Earlier in the spring, our publisher wrote a piece about the irony of Rick Santorum hoping that an undocumented German homeschooling family would win an asylum case and not get deported back to Germany.
Looks like Santorum’s pleas and the pleas of many U.S. homeschooling families didn’t get heard. Last week the 6th U.S. Circuit Court of Appeals, based in Cincinnati, denied the Romeike family a request for political asylum.
A German family seeking asylum in the U.S. so they can home-school their children lost their appeal in federal court on Tuesday (May 14), but their lawyers say they’re prepared to petition the U.S. Supreme Court to take the case.
The German government persecuted the Romeike family for their faith, said Mike Donnelly, a lawyer with the Home School Legal Defense Association, a religious organization that is representing the Romeike family.
“It is treating people who home-school for religious or philosophical reasons differently,” he added.
The Cincinnati-based 6th U.S. Circuit Court of Appeals disagrees. The U.S. grants safe haven to people who have a well-founded fear of persecution, but not necessarily to those under governments with laws that simply differ from those in the U.S., Judge Jeffrey Sutton wrote in the court’s decision.

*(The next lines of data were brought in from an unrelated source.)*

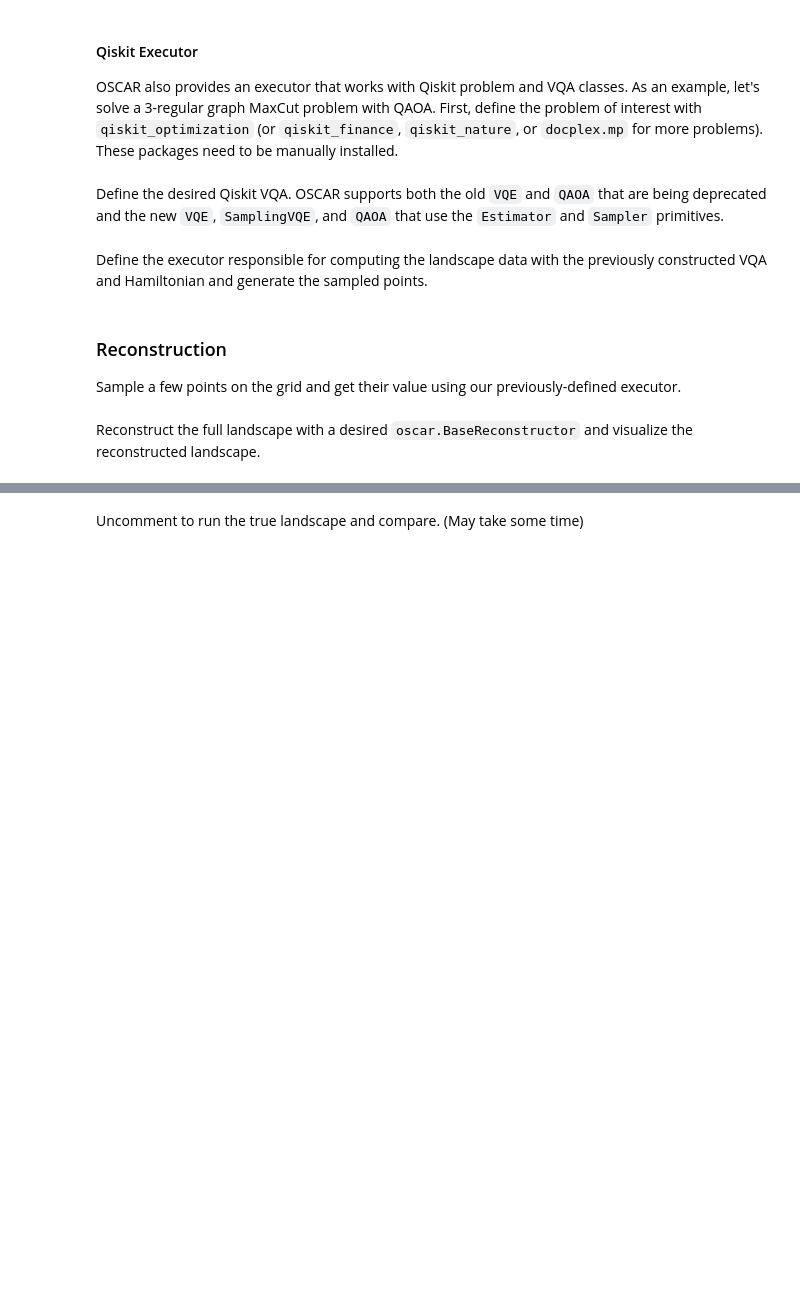
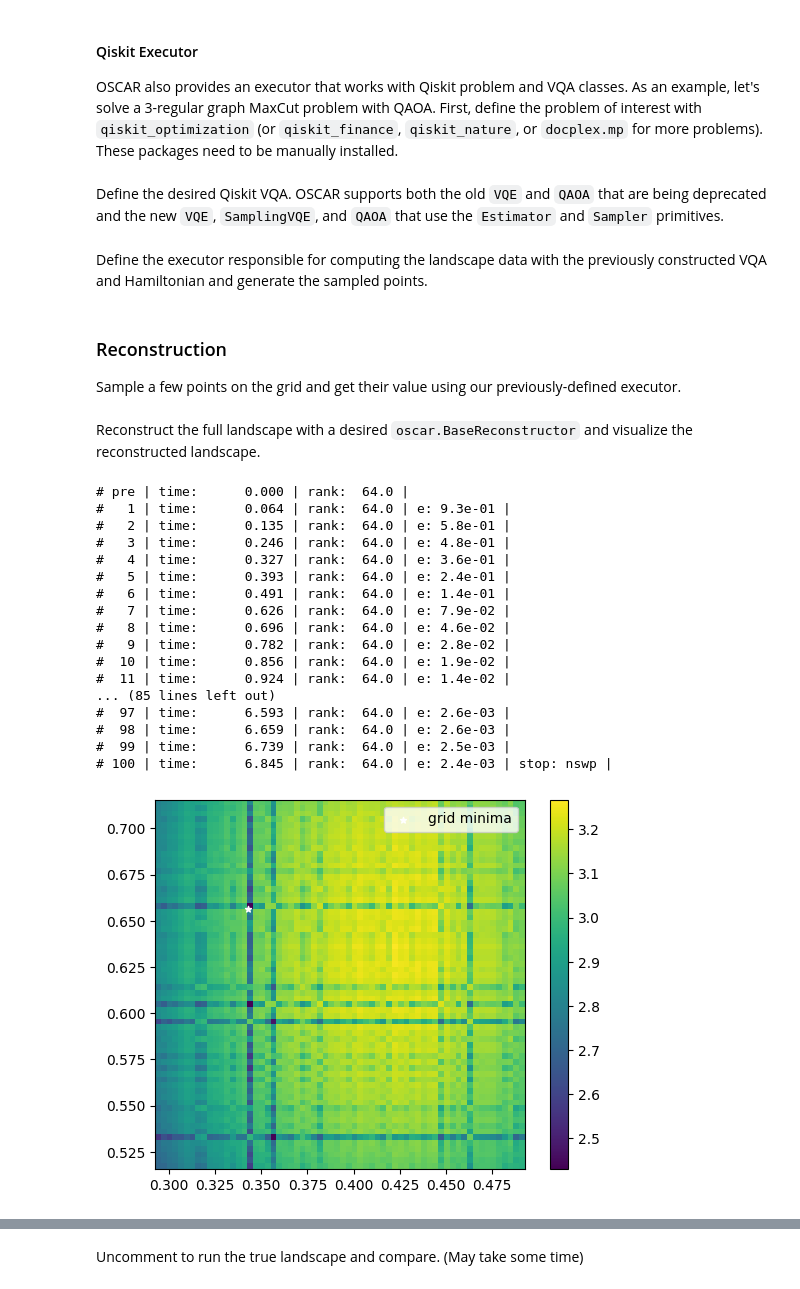
Before and after one commit to QUEST-UWMadison/OSCAR, a Jupyter notebook: notebooks/get_started.ipynb, the cells around one changed output, grey strips where cells are left out. Drawn from its saved outputs; the diff is of its cells as text; code cells hidden in the pictures; blank space fills up the shorter version.

```diff
--- a/notebooks/get_started.ipynb
+++ b/notebooks/get_started.ipynb
@@ -76,3 +85,27 @@ _ = landscape.sample_and_run(qiskit_executor, sampling_fraction = 1 / 16, rng =
 # %% [markdown]
 Reconstruct the full landscape with a desired `oscar.BaseReconstructor` and visualize the reconstructed landscape.
+# %%
+from oscar import plot_2d_landscape, TenevaReconstructor
+
+landscape.reconstruct(TenevaReconstructor({"r": 64, "order": 2}, {"lamb": 0.05, "log": True, "nswp": 100}))
+figure = plot_2d_landscape(landscape)
+# %% [output]
+# pre | time:      0.000 | rank:  64.0 |
+#   1 | time:      0.064 | rank:  64.0 | e: 9.3e-01 |
+#   2 | time:      0.135 | rank:  64.0 | e: 5.8e-01 |
+#   3 | time:      0.246 | rank:  64.0 | e: 4.8e-01 |
+#   4 | time:      0.327 | rank:  64.0 | e: 3.6e-01 |
+#   5 | time:      0.393 | rank:  64.0 | e: 2.4e-01 |
+#   6 | time:      0.491 | rank:  64.0 | e: 1.4e-01 |
+#   7 | time:      0.626 | rank:  64.0 | e: 7.9e-02 |
+#   8 | time:      0.696 | rank:  64.0 | e: 4.6e-02 |
+#   9 | time:      0.782 | rank:  64.0 | e: 2.8e-02 |
+#  10 | time:      0.856 | rank:  64.0 | e: 1.9e-02 |
+#  11 | time:      0.924 | rank:  64.0 | e: 1.4e-02 |
+... (85 lines left out)
+#  97 | time:      6.593 | rank:  64.0 | e: 2.6e-03 |
+#  98 | time:      6.659 | rank:  64.0 | e: 2.6e-03 |
+#  99 | time:      6.739 | rank:  64.0 | e: 2.5e-03 |
+# 100 | time:      6.845 | rank:  64.0 | e: 2.4e-03 | stop: nswp |
+[figure, added]
 # %%
```
Also changed, not shown: parts of 10 cells of this notebook, 7 other files.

“The German authorities have not singled out the Romeikes in particular or homeschoolers in general for persecution,” he wrote for the three-judge panel in the case, Uwe Romeike v. Eric Holder, Jr.
Uwe Romeike said in an email on Wednesday that his family began home schooling to protect their children from bullying and teachings they didn’t agree with.
“As we were confronted with opposition to our choice we began to feel more and more that our faith required us to homeschool our children,” he said.
Uwe and Hannelore Romeike moved their five children to Tennessee (a sixth child has since been born) in 2008 to escape thousands of dollars in fines and increasing pressure from local police and education officials to enroll their children in school. All German parents are required by law to send their children to a state-recognized school, whether public or private.
FYI: The Romeikes are still undocumented, not matter how you spin it. Life sure is tough sometimes. Here’s hoping the Romeikes talk about the other stories of undocumented families who face deportation every day when the German family appeals the decision to the Supreme Court. Amazing how they can do that, while thousands and thousands of other families living in the shadows can’t.